# To do
Within these records, how many lines hold "link"? Give the number alone.

# Extracted data
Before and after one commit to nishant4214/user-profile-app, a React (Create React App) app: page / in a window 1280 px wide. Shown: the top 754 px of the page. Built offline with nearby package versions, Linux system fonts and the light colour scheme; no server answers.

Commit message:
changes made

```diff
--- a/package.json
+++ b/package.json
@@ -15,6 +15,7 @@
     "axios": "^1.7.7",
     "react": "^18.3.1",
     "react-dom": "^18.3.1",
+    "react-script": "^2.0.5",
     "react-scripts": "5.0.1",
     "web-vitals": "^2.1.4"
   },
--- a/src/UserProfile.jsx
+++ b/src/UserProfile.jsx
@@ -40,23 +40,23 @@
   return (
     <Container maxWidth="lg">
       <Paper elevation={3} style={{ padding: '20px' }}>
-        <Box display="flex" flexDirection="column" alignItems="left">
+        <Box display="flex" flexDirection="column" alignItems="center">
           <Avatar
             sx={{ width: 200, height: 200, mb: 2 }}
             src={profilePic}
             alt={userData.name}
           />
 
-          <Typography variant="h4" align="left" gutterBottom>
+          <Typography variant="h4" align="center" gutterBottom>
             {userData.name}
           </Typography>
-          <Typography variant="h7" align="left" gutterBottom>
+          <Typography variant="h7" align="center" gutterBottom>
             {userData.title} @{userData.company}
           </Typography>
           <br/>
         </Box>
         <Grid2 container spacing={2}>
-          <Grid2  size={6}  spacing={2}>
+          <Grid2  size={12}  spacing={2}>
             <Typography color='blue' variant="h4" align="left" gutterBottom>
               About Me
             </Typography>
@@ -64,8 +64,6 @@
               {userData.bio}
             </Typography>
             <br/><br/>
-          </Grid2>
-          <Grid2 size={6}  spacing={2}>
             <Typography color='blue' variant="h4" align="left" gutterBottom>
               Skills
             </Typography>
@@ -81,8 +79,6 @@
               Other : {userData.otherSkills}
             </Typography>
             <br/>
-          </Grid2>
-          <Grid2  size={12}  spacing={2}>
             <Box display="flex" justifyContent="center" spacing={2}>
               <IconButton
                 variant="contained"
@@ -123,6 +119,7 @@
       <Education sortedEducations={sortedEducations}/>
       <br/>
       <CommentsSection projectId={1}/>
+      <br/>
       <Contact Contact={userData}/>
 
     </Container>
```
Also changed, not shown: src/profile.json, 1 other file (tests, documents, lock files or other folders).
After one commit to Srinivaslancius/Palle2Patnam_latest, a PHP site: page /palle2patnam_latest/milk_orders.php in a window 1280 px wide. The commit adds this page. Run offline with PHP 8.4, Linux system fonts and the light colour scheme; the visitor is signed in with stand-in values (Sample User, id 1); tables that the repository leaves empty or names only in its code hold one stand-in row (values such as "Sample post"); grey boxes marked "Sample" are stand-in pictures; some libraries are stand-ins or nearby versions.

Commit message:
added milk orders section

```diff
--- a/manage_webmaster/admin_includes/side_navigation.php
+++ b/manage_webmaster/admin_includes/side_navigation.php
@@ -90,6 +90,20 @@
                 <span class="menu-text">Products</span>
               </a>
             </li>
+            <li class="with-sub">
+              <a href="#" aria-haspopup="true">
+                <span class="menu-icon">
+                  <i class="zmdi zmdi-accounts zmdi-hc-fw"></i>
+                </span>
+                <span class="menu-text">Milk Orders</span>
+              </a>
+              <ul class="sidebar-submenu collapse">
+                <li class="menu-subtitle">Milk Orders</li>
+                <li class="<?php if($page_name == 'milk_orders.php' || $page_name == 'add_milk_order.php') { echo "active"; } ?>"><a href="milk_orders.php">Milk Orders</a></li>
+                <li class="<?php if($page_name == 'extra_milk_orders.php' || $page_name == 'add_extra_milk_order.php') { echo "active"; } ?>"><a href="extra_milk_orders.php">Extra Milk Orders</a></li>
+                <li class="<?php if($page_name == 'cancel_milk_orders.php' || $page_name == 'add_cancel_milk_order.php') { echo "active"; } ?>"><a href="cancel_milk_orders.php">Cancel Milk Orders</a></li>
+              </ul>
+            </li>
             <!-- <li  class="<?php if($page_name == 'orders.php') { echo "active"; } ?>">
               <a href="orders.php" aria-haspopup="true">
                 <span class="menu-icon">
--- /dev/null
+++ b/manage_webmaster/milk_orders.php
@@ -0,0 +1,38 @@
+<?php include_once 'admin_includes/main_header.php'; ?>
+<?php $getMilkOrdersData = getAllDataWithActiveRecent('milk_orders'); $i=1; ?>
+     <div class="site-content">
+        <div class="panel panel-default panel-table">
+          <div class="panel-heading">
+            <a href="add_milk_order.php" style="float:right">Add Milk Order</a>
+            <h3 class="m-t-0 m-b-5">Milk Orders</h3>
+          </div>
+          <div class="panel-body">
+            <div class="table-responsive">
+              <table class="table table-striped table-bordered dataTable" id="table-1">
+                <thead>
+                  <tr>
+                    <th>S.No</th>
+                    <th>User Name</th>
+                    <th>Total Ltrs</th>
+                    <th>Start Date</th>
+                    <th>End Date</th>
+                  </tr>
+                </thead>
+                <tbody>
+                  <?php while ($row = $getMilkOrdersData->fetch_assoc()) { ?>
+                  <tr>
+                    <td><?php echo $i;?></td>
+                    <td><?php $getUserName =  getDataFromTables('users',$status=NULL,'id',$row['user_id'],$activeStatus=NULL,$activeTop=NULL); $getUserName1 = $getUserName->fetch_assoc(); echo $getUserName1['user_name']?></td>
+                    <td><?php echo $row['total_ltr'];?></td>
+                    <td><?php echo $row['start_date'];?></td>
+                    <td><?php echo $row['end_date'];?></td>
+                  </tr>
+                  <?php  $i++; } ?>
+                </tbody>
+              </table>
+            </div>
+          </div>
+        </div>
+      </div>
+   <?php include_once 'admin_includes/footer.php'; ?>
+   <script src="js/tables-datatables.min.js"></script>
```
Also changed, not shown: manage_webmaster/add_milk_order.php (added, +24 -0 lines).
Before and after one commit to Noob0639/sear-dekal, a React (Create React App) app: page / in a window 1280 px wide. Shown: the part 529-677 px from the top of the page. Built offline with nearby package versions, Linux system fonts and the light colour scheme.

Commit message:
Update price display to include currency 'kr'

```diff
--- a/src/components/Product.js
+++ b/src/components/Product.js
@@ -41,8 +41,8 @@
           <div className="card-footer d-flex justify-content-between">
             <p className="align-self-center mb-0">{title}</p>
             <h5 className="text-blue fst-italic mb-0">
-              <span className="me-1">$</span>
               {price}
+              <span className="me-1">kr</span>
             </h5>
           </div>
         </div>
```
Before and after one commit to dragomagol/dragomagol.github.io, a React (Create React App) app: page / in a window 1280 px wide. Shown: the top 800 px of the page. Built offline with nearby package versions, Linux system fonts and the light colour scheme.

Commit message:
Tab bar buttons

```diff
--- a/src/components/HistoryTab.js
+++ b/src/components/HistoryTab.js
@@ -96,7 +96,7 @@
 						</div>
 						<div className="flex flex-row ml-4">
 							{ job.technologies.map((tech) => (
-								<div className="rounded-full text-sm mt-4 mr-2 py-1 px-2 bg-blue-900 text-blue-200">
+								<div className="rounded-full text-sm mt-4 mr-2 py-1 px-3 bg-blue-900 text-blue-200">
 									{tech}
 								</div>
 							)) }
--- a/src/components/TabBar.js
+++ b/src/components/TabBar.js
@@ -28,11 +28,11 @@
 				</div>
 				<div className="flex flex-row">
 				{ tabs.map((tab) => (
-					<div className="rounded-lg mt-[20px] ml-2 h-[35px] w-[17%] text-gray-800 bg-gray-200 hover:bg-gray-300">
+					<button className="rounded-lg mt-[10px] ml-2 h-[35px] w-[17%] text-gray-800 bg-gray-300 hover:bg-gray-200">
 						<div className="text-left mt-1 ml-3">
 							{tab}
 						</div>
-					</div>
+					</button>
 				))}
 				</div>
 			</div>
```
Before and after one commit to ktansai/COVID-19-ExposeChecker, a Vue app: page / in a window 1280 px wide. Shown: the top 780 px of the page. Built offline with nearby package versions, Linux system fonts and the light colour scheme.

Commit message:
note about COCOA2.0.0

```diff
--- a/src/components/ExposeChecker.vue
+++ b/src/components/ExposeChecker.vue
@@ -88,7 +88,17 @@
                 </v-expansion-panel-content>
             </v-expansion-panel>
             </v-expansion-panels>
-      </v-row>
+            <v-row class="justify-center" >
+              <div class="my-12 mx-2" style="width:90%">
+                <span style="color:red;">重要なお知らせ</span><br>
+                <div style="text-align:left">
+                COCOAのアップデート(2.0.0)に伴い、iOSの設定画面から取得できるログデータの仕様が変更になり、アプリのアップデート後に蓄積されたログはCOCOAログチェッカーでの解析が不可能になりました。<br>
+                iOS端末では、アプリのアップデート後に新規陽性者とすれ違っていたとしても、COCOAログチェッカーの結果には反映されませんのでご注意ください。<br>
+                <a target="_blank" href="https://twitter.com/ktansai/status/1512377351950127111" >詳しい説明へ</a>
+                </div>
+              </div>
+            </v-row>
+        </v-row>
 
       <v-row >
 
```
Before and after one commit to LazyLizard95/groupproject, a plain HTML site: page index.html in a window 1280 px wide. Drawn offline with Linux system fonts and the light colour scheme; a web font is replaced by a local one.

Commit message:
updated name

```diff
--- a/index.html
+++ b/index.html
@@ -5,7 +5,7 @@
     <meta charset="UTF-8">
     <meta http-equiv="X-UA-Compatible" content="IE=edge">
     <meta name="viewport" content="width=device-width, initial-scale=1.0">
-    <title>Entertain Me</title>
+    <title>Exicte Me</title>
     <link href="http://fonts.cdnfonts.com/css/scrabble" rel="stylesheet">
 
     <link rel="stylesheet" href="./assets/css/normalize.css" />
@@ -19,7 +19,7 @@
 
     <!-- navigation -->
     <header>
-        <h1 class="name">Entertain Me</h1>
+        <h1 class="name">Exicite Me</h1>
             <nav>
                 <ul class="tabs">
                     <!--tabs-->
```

# Exercise answer
2